Without the bundling of multiple services over BPL, high-speed Internet access over BPL as a standalone product may be commercially viable only in certain applications-perhaps from municipal and cooperative utilities, and from some small to mid-sized utilities. Many municipal and cooperative electric utilities view their mission broadly, in terms of providing needed services to their customers, so estimates of low per-customer IRRs may not present a huge hurdle for these utilities, as long as the IRRs are modestly positive and broadband service is needed by customers. This also may facilitate the FCC's vision to provide broadband service in rural areas.

Most investor-owned utilities may not view their charter as broadly, however, so they may be able to justify commercialization of BPL as a standalone product only in limited, niche applications.


  1. Other broadband technologies that are currently being piloted include fiber-to-the-home (FTTH), loop extended DSL, WiFi and WiMax, 3G wireless, and broadband over satellite.
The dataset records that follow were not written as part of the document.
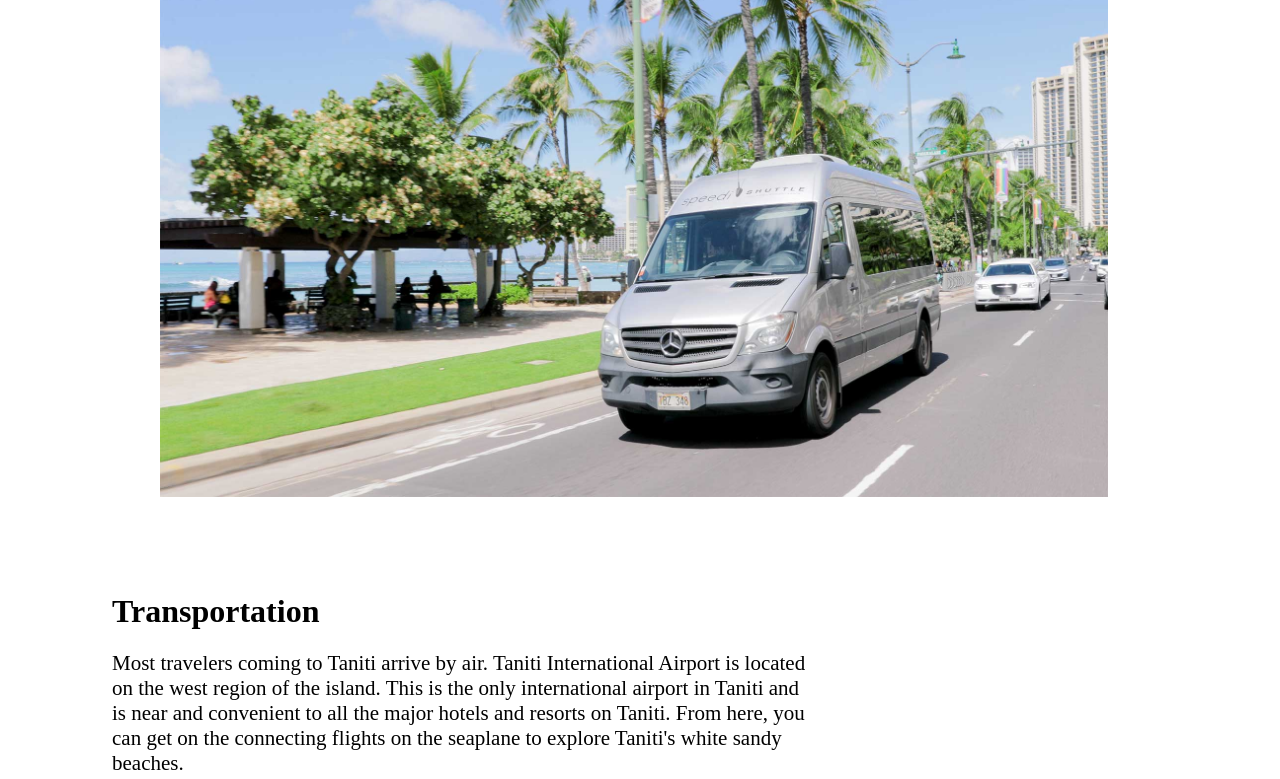
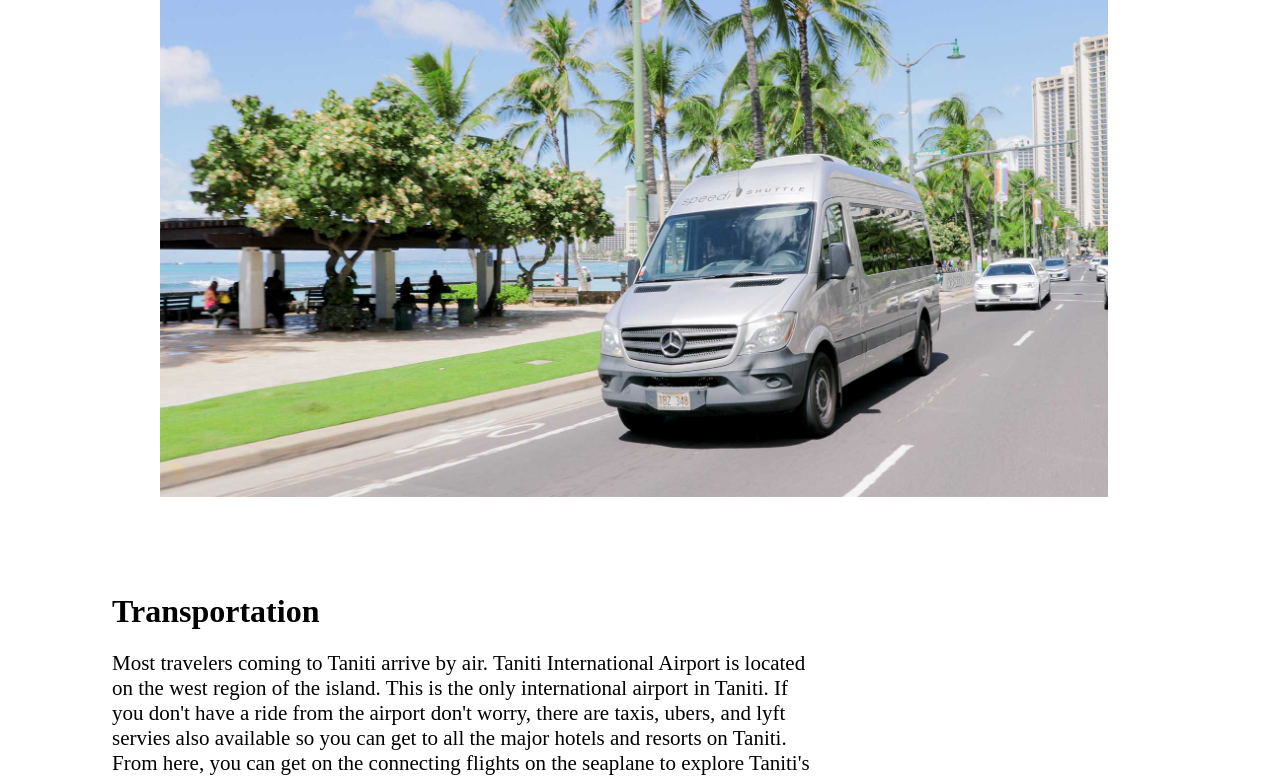
Before and after one commit to tgar312/tanitian-prototype-, a plain HTML site: page Transportation.html in a window 1280 px wide. Shown: the part 156-935 px from the top of the page. Drawn offline with Linux system fonts and the light colour scheme.

Commit message:
Update Transportation.html

```diff
--- a/Transportation.html
+++ b/Transportation.html
@@ -35,9 +35,10 @@
                         <span style="font-weight: 400;">
                            Most travelers coming to Taniti arrive by air.
                            Taniti International Airport is located on the west region of the island. This is the only
-                           international airport in Taniti and is near and convenient to all the
+                           international airport in Taniti. If you don't have a ride from the airport don't worry, there are taxis, ubers, and lyft
+                            servies also available so you can get to all the
                            major hotels and resorts on Taniti. From here, you can get on the connecting
-                           flights on the seaplane to explore Taniti's white sandy beaches.
+                           flights on the seaplane to explore Taniti's white sandy beaches
                         </span>
                     </p>
                     <p>
```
  2. We assume that households in areas currently without broadband will switch from dial-up to a new broadband service at the same rate as in areas where broadband is currently available.
  3. This includes data rate, reliability, and customer care.
  4. Cap-ex is a major factor affecting the success of the BPL business model. Cap-ex is a function of the prices for BPL equipment, network topology, household density, and market share. Manufacturers have released few prices to date. Overall, cap-ex per customer varies greatly. In our analysis, we use a range of cap-ex values.
  5. This simple model is based on comprehensive and dynamic models that we regularly develop to analyze broadband markets.
  6. We show value as an internal rate of return (IRR) per customer over the "customer lifetime" (, the average period of time that the customer generates revenue before disconnecting or churning to a competitor).
  7. Clearly, a specific BPL deployment may not fit neatly into any of these three scenarios. They are intended as illustrative only.
  8. We selected a panel of 15 wireline communications companies (i.e., we excluded the wireless communications portions). Enterprise value is the value of business operations without debt or cash. We estimated enterprise value per customer by subtracting cash plus debt from market capitalization and then dividing this value by the number of customers. Enterprise value per customer may be compared to NPV per customer calculated with a discounted cash flow (DCF) model. We used DCF to calculate enterprise value for our illustrative BPL provider.
  9. For example, this may be composed of $40 for local voice service, $20 for long-distance service, $40 for broadband Internet access, and another $40 to $60 for video or cable television. A discount for subscribing to a bundle of services is